On March 4th 1952, Ernest Hemingway completed his short novel The Old Man and the Sea. He wrote his publisher the same day, saying he had finished the book and that it was the best writing he had ever done. The critics agreed: the book won the Pulitzer Prize in 1953 and became one of his best selling works.
The novella, which was first published in Life magazine, was an allegory referring to the writer’s own struggles to preserve his art in the face of fame and attention. Hemingway had become a cult figure whose four marriages and adventurous exploits in big-game hunting and fishing were widely covered in the press. But despite his fame, he had not produced a major literary work in a decade before he wrote The Old Man and the Sea. The book would be his last significant work of fiction before his suicide in 1961.
Hemingway, born in 1899 in Oak Park, Illinois, started working as a reporter for the Kansas City Star in 1917. When World War I broke out, he volunteered as an ambulance driver for the Red Cross and was severely wounded in 1918 on the Austro-Italian front while carrying a companion to safety. He was decorated and sent home to recuperate.
Hemingway married the wealthy Hadley Richardson in 1920, and the couple moved to Paris, where they met other American expatriate writers, including F. Scott Fitzgerald, Gertrude Stein, and Ezra Pound. With their help and encouragement, Hemingway published his first book of short stories, in the U.S. in 1925, followed by the well-received The Sun Also Rises in 1926.
During the 1930s and 40s, the hard-drinking Hemingway lived in Key West and then in Cuba while continuing to travel widely.
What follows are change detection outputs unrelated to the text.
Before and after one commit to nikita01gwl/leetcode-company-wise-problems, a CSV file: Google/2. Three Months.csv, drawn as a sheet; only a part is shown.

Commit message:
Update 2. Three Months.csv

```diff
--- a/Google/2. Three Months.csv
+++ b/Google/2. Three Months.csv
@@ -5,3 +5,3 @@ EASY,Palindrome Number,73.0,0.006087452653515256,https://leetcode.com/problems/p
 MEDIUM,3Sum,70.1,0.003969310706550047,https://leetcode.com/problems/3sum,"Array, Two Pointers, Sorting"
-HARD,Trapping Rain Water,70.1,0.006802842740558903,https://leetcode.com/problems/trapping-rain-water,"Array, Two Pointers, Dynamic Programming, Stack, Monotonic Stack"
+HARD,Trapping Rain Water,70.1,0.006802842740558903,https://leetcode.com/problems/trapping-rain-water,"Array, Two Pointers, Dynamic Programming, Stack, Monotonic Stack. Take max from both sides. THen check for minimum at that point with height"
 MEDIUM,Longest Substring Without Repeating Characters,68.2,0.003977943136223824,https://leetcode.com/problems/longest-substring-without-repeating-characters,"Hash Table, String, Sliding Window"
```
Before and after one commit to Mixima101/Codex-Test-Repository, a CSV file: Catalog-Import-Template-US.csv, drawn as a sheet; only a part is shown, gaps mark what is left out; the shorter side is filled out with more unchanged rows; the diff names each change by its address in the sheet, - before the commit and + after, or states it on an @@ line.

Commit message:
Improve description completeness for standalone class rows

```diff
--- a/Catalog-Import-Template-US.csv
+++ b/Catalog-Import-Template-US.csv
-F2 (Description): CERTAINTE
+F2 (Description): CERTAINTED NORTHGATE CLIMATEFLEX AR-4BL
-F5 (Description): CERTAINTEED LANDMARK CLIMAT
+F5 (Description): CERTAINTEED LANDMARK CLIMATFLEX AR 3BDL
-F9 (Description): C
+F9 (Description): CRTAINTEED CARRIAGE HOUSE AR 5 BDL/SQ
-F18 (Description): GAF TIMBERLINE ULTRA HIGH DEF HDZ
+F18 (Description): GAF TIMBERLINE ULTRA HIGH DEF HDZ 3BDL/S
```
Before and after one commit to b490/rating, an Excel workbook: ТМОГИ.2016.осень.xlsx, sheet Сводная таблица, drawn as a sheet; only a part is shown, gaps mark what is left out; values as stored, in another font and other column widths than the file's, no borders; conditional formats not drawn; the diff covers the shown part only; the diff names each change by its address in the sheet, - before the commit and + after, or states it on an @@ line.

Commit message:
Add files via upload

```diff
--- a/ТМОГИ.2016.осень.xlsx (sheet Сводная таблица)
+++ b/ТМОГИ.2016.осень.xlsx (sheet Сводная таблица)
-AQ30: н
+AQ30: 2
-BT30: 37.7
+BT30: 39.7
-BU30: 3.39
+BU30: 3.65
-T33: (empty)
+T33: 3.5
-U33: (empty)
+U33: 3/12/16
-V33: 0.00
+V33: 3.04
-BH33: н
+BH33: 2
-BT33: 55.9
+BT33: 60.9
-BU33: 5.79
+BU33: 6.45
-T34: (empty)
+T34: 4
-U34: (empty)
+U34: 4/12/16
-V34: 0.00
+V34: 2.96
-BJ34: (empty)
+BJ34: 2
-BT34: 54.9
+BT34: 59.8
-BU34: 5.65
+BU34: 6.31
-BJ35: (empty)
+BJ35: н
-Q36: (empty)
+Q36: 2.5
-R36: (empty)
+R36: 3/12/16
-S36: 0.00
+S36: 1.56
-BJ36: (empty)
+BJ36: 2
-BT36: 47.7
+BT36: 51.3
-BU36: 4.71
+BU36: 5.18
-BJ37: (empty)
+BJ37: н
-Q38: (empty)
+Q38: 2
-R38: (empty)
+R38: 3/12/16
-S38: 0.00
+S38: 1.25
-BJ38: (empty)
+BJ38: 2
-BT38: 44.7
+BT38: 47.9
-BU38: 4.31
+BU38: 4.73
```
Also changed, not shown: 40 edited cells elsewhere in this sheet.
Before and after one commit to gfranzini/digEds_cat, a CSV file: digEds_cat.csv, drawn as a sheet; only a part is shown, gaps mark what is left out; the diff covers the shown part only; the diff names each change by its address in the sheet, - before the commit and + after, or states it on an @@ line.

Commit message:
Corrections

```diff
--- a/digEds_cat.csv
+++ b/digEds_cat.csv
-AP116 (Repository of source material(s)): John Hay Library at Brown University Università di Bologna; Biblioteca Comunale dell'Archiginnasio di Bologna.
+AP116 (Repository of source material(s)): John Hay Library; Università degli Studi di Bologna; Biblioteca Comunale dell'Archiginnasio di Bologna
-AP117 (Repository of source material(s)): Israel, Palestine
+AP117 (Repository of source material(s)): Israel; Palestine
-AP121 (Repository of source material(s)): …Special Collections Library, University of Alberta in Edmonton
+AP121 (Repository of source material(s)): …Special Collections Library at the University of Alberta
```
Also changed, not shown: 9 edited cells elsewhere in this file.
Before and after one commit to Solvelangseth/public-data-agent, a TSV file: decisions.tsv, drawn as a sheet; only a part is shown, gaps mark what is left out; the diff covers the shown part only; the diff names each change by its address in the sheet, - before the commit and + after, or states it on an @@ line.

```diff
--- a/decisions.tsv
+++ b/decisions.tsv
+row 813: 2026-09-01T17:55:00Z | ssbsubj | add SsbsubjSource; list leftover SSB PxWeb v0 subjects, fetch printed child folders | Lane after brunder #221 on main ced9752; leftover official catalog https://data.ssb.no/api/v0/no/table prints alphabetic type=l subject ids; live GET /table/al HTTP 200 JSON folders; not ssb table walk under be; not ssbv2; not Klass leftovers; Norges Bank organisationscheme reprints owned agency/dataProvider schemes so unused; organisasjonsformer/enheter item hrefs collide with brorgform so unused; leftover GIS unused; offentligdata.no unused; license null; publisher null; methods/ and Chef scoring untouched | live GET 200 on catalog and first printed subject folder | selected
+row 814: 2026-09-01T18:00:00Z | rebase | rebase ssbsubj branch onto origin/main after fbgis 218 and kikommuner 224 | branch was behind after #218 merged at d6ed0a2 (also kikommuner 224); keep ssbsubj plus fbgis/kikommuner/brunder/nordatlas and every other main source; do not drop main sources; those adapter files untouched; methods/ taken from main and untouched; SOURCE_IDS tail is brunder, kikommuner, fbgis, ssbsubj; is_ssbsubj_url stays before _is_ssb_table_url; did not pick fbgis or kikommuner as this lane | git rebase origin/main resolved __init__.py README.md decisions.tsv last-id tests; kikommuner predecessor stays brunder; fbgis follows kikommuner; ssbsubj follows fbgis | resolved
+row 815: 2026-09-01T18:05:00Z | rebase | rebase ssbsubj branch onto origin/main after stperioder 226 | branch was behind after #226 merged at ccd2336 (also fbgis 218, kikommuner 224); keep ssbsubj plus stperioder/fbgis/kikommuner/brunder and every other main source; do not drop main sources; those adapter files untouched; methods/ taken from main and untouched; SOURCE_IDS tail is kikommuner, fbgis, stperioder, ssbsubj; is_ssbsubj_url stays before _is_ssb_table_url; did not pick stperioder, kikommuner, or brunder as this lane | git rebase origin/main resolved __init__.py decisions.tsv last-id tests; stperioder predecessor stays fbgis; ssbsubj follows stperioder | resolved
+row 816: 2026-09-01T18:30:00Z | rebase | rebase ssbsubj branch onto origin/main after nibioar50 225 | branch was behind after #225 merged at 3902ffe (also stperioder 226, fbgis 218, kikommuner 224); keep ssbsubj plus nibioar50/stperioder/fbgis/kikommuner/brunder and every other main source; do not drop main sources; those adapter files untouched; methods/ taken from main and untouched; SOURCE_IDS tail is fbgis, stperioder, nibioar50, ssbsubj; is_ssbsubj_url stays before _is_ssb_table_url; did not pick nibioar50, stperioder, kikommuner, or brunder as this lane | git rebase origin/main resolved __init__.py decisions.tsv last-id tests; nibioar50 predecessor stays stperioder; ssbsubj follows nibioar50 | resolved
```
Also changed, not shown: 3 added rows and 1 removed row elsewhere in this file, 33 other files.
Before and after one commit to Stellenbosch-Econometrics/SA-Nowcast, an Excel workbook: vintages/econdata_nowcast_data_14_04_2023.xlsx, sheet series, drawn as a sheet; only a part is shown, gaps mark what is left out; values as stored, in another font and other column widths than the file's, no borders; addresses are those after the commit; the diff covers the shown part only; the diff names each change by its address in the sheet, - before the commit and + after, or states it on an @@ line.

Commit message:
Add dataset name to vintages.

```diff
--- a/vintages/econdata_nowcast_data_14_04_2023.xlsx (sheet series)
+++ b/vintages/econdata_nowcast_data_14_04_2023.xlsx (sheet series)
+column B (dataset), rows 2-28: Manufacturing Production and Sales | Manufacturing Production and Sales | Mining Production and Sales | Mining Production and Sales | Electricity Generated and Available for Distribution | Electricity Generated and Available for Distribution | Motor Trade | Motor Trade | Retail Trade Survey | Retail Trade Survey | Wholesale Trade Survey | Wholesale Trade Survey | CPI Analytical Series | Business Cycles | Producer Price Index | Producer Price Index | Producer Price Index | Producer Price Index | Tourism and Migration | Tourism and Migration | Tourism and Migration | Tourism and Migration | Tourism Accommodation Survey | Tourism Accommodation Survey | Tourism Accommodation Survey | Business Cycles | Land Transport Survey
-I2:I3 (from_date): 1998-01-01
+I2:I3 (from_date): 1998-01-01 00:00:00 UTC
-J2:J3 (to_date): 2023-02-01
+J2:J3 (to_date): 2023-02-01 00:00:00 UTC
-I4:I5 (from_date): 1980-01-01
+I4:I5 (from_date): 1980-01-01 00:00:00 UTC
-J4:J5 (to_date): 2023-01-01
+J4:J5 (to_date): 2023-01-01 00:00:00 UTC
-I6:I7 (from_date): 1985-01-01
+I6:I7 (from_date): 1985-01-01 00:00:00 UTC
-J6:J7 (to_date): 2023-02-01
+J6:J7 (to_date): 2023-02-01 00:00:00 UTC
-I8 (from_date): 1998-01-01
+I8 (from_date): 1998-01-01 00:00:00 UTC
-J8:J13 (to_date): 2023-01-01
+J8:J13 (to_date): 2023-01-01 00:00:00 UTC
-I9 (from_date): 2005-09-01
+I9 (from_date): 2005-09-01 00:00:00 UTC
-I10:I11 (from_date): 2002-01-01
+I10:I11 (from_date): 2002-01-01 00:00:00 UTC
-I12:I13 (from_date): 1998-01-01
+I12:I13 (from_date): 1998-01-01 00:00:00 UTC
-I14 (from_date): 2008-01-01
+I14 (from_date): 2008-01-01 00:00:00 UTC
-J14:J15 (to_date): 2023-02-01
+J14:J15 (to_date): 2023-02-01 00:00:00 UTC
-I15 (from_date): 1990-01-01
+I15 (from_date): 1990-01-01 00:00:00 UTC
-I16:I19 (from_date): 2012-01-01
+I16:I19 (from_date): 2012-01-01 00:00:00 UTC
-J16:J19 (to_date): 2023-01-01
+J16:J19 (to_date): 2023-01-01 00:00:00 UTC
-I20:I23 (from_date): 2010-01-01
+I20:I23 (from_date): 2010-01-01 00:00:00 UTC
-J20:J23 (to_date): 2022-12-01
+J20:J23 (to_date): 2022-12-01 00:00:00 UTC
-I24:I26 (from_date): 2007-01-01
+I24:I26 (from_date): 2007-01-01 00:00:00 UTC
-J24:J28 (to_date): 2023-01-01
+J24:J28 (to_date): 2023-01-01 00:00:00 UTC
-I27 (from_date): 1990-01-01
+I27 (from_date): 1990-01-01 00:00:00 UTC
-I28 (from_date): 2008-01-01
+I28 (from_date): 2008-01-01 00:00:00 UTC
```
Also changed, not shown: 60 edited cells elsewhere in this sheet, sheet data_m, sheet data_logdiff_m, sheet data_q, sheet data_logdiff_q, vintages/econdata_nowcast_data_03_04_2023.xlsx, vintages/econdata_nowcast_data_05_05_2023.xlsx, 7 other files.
He was wounded in a plane crash in 1953, after which he became increasingly anxious and depressed. Like his father, he committed suicide, shooting himself in 1961 in his home in Idaho.